#### Source material
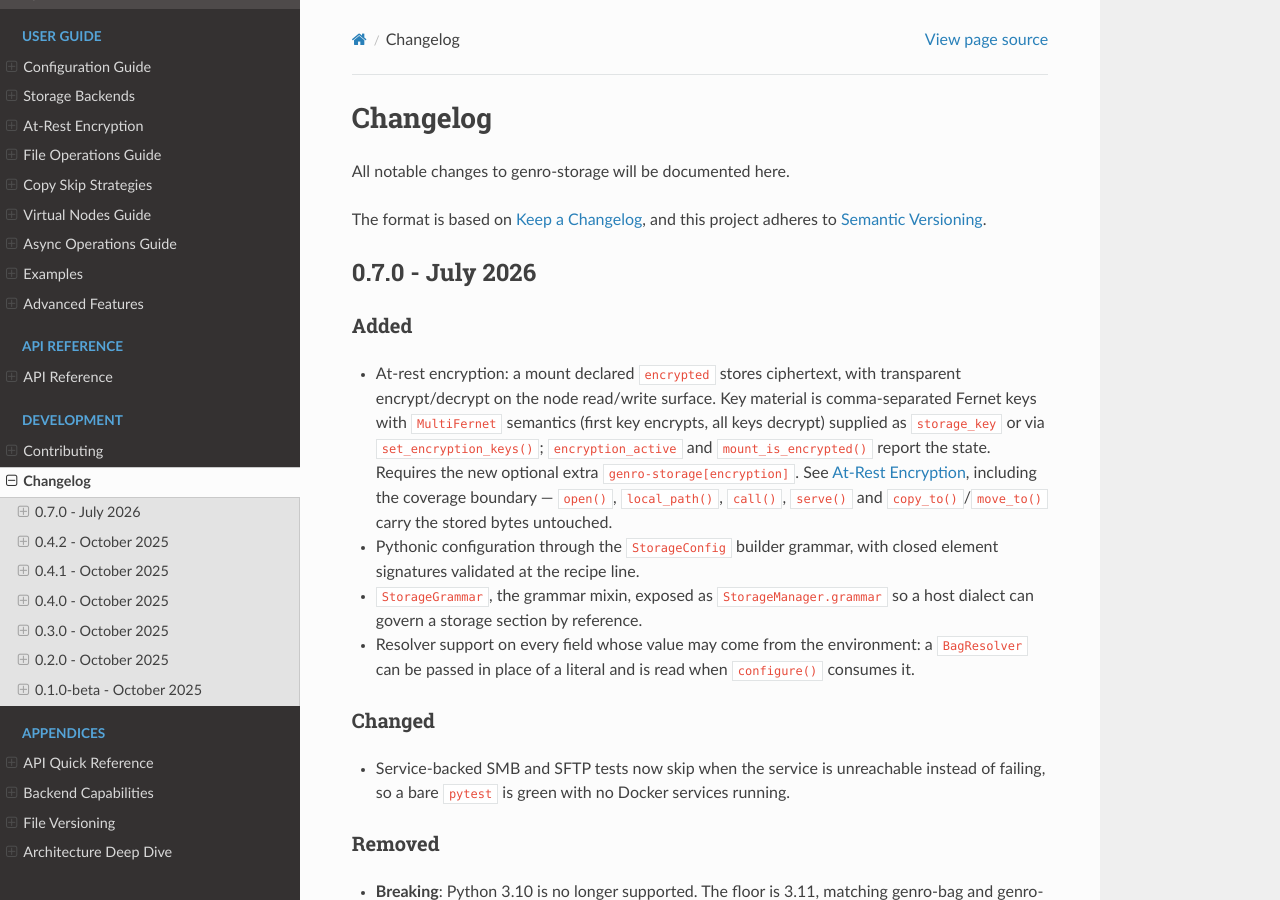
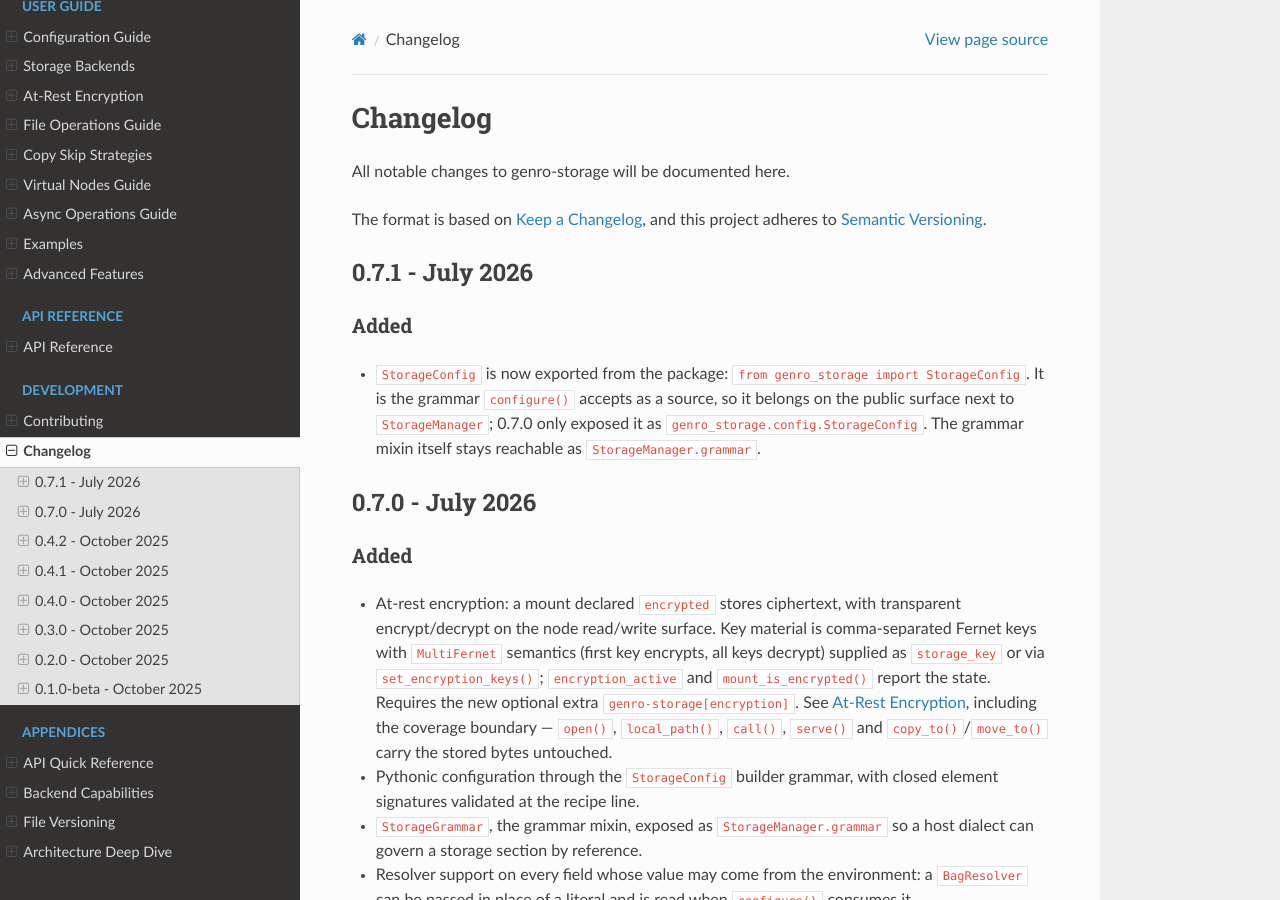
Before and after one commit to genropy/genro-storage, a Sphinx documentation site: the page built from docs/changelog.rst, in a window 1280 px wide and 900 px high. Built offline with Sphinx 7.4.7 and the Read the Docs theme 3.1.0, drawn with Linux system fonts in a browser that asks for light colours.

Commit message:
feat: export StorageConfig from the package
configure() accepts the grammar class as a configuration source, so it is
public API and belongs next to StorageManager; 0.7.0 only exposed it as
genro_storage.config.StorageConfig, which made the documented import fail.
The grammar mixin stays reachable as StorageManager.grammar, as decided.

Version 0.7.1.

```diff
--- a/docs/changelog.rst
+++ b/docs/changelog.rst
@@ -5,6 +5,18 @@
 
 The format is based on `Keep a Changelog <https://keepachangelog.com/en/1.0.0/>`_,
 and this project adheres to `Semantic Versioning <https://semver.org/spec/v2.0.0.html>`_.
+
+0.7.1 - July 2026
+-----------------
+
+Added
+~~~~~
+
+- ``StorageConfig`` is now exported from the package: ``from genro_storage
+  import StorageConfig``. It is the grammar ``configure()`` accepts as a
+  source, so it belongs on the public surface next to ``StorageManager``;
+  0.7.0 only exposed it as ``genro_storage.config.StorageConfig``. The
+  grammar mixin itself stays reachable as ``StorageManager.grammar``.
 
 0.7.0 - July 2026
 -----------------
--- a/docs/conf.py
+++ b/docs/conf.py
@@ -11,8 +11,8 @@
 project = 'genro-storage'
 copyright = f'{datetime.now().year}, Genropy Team'
 author = 'Genropy Team'
-release = '0.7.0'
-version = '0.7.0'
+release = '0.7.1'
+version = '0.7.1'
 
 # General configuration
 extensions = [
--- a/src/genro_storage/__init__.py
+++ b/src/genro_storage/__init__.py
@@ -61,10 +61,11 @@
 https://genro-storage.readthedocs.io
 """
 
-__version__ = "0.7.0"
+__version__ = "0.7.1"
 
 from .manager import StorageManager
 from .node import StorageNode, SkipStrategy
+from .config import StorageConfig
 from .exceptions import (
     StorageError,
     StorageNotFoundError,
@@ -79,6 +80,8 @@
     "StorageManager",
     "StorageNode",
     "SkipStrategy",
+    # Configuration grammar (the mixin stays reachable as StorageManager.grammar)
+    "StorageConfig",
     # Exceptions
     "StorageError",
     "StorageNotFoundError",
```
########
#### About this task:
Find the word "stays" in the entries, then copy out every line that has it.

#### Task output:
The grammar mixin stays reachable as StorageManager.grammar, as decided.
+  grammar mixin itself stays reachable as ``StorageManager.grammar``.
+    # Configuration grammar (the mixin stays reachable as StorageManager.grammar)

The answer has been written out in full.